#### Exercise material ####

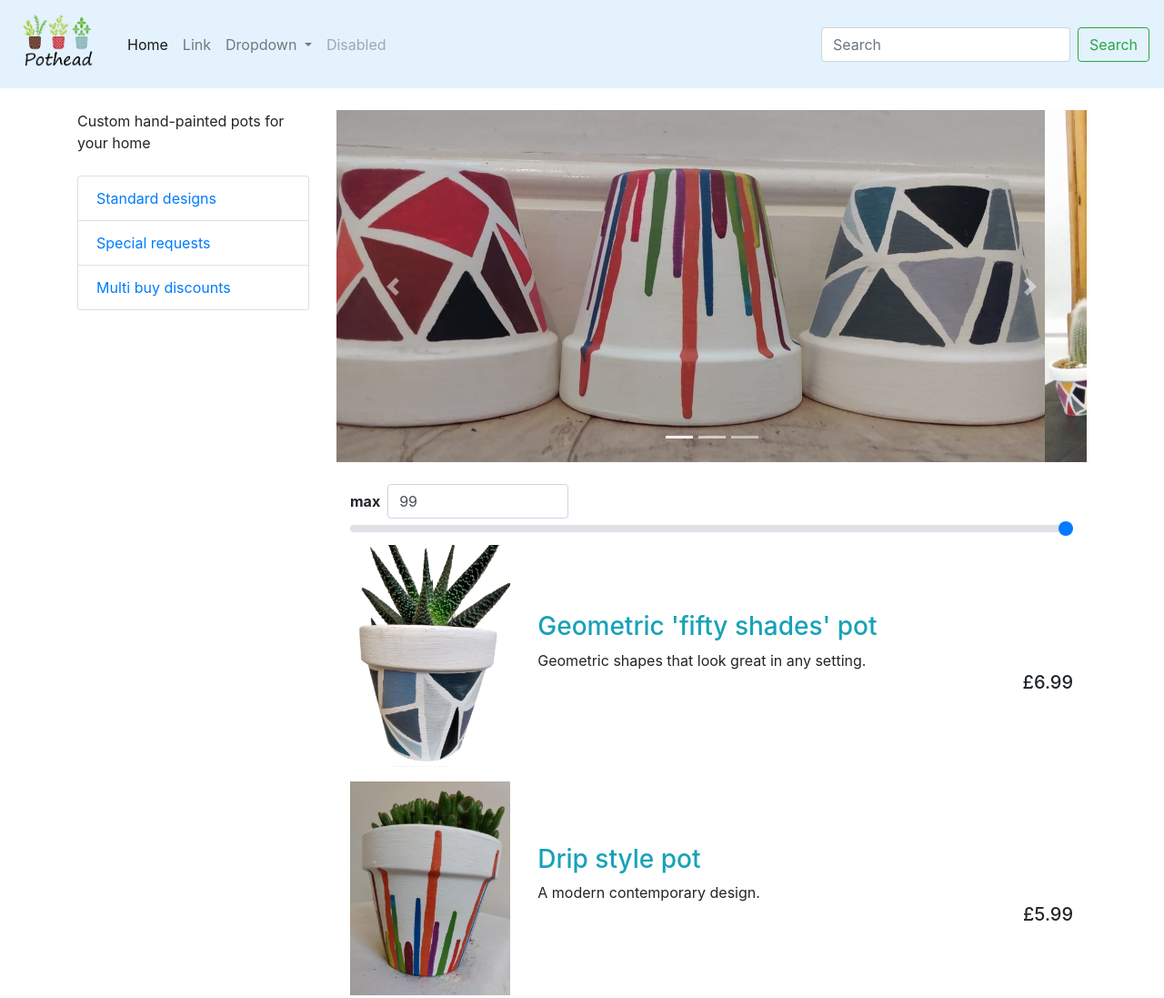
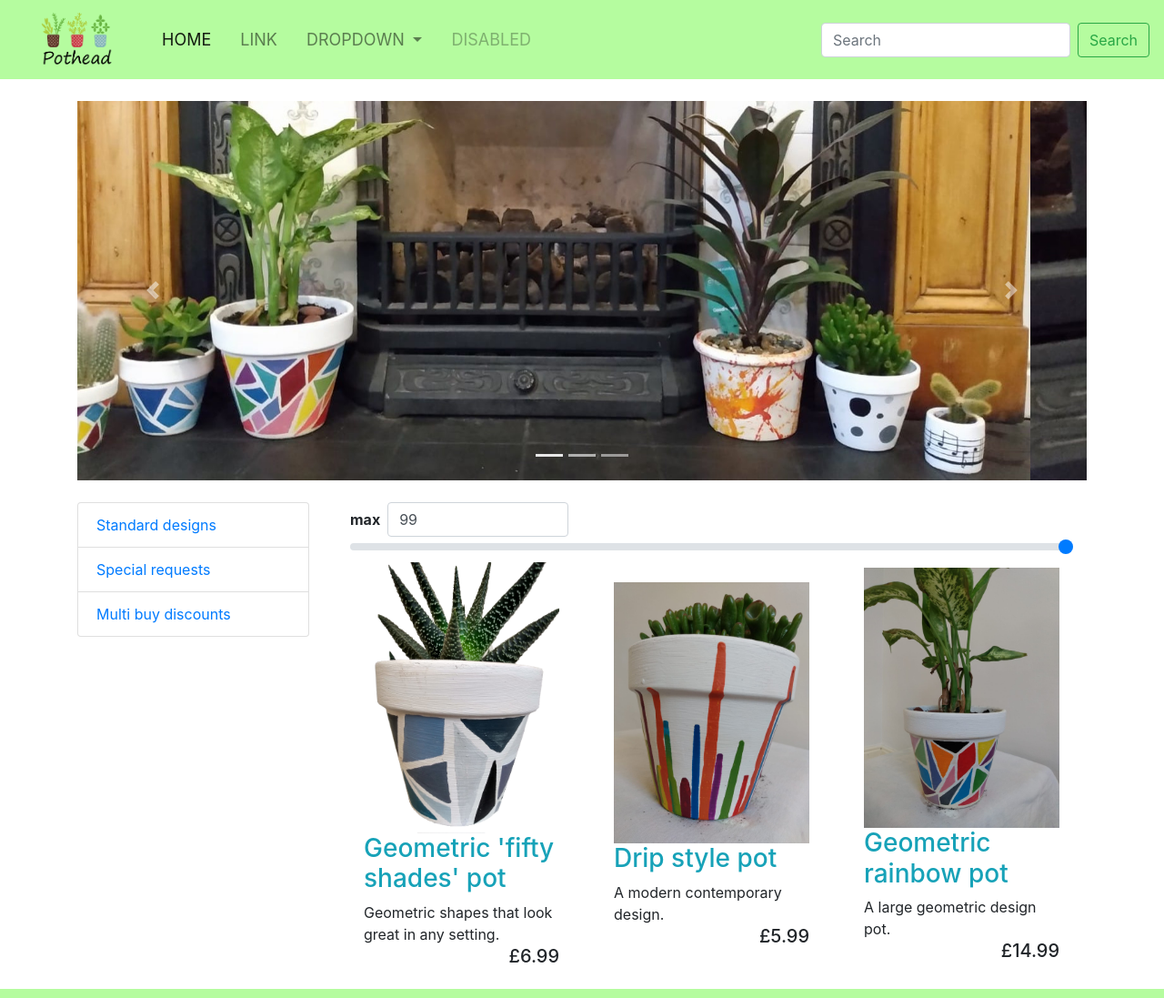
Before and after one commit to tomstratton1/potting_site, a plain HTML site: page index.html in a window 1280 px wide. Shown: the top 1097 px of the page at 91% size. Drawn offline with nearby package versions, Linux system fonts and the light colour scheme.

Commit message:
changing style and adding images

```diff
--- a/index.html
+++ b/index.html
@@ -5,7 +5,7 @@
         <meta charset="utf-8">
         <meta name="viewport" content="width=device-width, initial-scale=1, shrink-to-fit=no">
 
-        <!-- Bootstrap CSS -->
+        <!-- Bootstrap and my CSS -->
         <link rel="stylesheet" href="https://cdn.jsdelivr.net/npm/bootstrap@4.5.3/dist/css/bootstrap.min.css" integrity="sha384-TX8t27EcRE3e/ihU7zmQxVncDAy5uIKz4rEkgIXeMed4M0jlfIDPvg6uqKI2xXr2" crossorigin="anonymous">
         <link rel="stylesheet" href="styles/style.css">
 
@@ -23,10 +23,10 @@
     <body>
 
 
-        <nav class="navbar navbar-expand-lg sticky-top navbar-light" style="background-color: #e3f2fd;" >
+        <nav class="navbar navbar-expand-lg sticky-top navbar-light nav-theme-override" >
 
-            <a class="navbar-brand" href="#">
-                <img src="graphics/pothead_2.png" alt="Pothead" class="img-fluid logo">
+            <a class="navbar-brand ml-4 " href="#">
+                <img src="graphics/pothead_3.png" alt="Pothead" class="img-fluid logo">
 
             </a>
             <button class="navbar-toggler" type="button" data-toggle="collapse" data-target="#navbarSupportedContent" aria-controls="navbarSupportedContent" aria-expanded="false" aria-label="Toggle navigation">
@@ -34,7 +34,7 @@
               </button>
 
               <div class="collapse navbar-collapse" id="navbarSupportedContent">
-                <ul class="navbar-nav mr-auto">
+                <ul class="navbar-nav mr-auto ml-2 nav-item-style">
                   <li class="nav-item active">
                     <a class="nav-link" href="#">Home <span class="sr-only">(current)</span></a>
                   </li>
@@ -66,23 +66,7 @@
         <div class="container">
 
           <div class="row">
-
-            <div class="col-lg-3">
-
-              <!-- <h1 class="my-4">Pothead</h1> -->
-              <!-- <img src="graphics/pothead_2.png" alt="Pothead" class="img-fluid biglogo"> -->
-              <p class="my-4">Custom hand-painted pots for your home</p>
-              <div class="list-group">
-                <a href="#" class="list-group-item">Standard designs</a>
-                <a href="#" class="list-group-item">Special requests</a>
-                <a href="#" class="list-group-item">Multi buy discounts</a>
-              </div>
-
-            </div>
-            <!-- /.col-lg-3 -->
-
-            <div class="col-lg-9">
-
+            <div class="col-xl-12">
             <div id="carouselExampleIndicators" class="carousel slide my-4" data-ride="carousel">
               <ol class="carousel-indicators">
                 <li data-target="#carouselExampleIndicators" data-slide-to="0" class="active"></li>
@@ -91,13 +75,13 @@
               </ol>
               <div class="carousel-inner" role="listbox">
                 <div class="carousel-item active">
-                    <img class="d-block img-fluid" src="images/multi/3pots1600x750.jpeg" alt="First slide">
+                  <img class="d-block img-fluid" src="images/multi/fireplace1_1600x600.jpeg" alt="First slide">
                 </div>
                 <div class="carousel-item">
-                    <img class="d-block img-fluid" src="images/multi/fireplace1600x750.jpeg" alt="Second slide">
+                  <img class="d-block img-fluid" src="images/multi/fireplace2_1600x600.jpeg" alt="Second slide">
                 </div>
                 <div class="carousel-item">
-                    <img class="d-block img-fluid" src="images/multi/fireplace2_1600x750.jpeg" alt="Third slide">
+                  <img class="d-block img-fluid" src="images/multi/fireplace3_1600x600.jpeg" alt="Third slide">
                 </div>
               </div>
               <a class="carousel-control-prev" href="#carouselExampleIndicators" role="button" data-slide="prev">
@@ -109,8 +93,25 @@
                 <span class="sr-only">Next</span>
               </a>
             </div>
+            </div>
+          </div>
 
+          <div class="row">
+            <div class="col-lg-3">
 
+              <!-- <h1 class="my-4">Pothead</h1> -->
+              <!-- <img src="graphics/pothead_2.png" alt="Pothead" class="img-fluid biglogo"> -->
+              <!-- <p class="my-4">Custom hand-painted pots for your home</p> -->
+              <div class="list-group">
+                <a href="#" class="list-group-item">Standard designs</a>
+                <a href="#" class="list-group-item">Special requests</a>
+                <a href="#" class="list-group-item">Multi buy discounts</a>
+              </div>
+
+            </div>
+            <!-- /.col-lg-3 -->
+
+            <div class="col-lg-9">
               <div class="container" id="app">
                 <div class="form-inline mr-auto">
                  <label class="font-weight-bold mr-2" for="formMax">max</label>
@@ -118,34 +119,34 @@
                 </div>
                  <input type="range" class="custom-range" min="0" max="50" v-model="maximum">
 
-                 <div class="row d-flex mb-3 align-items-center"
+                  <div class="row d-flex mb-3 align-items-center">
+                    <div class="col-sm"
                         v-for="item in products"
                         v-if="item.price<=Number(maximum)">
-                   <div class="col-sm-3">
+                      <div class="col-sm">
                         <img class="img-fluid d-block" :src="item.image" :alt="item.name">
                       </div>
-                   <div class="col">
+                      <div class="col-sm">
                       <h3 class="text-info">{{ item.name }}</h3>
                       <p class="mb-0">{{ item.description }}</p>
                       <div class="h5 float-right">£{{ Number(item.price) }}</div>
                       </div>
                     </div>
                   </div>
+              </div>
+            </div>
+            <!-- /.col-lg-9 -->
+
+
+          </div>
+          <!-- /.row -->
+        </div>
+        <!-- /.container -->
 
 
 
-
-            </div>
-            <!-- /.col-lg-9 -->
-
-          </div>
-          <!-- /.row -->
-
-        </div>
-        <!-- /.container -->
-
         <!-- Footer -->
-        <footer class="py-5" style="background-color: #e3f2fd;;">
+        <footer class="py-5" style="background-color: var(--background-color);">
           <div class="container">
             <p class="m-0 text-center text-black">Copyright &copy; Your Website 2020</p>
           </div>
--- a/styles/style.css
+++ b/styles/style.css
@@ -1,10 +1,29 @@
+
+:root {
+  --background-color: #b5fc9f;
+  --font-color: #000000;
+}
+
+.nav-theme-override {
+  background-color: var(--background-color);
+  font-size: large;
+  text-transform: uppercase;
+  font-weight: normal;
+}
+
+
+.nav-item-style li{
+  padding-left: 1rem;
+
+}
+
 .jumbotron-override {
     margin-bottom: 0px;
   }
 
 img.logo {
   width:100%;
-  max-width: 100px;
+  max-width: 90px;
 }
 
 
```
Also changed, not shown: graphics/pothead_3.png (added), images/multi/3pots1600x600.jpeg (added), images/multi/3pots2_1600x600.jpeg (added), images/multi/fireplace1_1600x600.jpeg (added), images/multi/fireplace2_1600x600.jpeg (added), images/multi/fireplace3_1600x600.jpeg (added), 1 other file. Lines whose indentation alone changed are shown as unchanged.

####

Exercise directions
Pull out every line of the records above that contains the word "jpeg".

Answer to the problem
-                    <img class="d-block img-fluid" src="images/multi/3pots1600x750.jpeg" alt="First slide">
+                  <img class="d-block img-fluid" src="images/multi/fireplace1_1600x600.jpeg" alt="First slide">
-                    <img class="d-block img-fluid" src="images/multi/fireplace1600x750.jpeg" alt="Second slide">
+                  <img class="d-block img-fluid" src="images/multi/fireplace2_1600x600.jpeg" alt="Second slide">
-                    <img class="d-block img-fluid" src="images/multi/fireplace2_1600x750.jpeg" alt="Third slide">
+                  <img class="d-block img-fluid" src="images/multi/fireplace3_1600x600.jpeg" alt="Third slide">
Also changed, not shown: graphics/pothead_3.png (added), images/multi/3pots1600x600.jpeg (added), images/multi/3pots2_1600x600.jpeg (added), images/multi/fireplace1_1600x600.jpeg (added), images/multi/fireplace2_1600x600.jpeg (added), images/multi/fireplace3_1600x600.jpeg (added), 1 other file. Lines whose indentation alone changed are shown as unchanged.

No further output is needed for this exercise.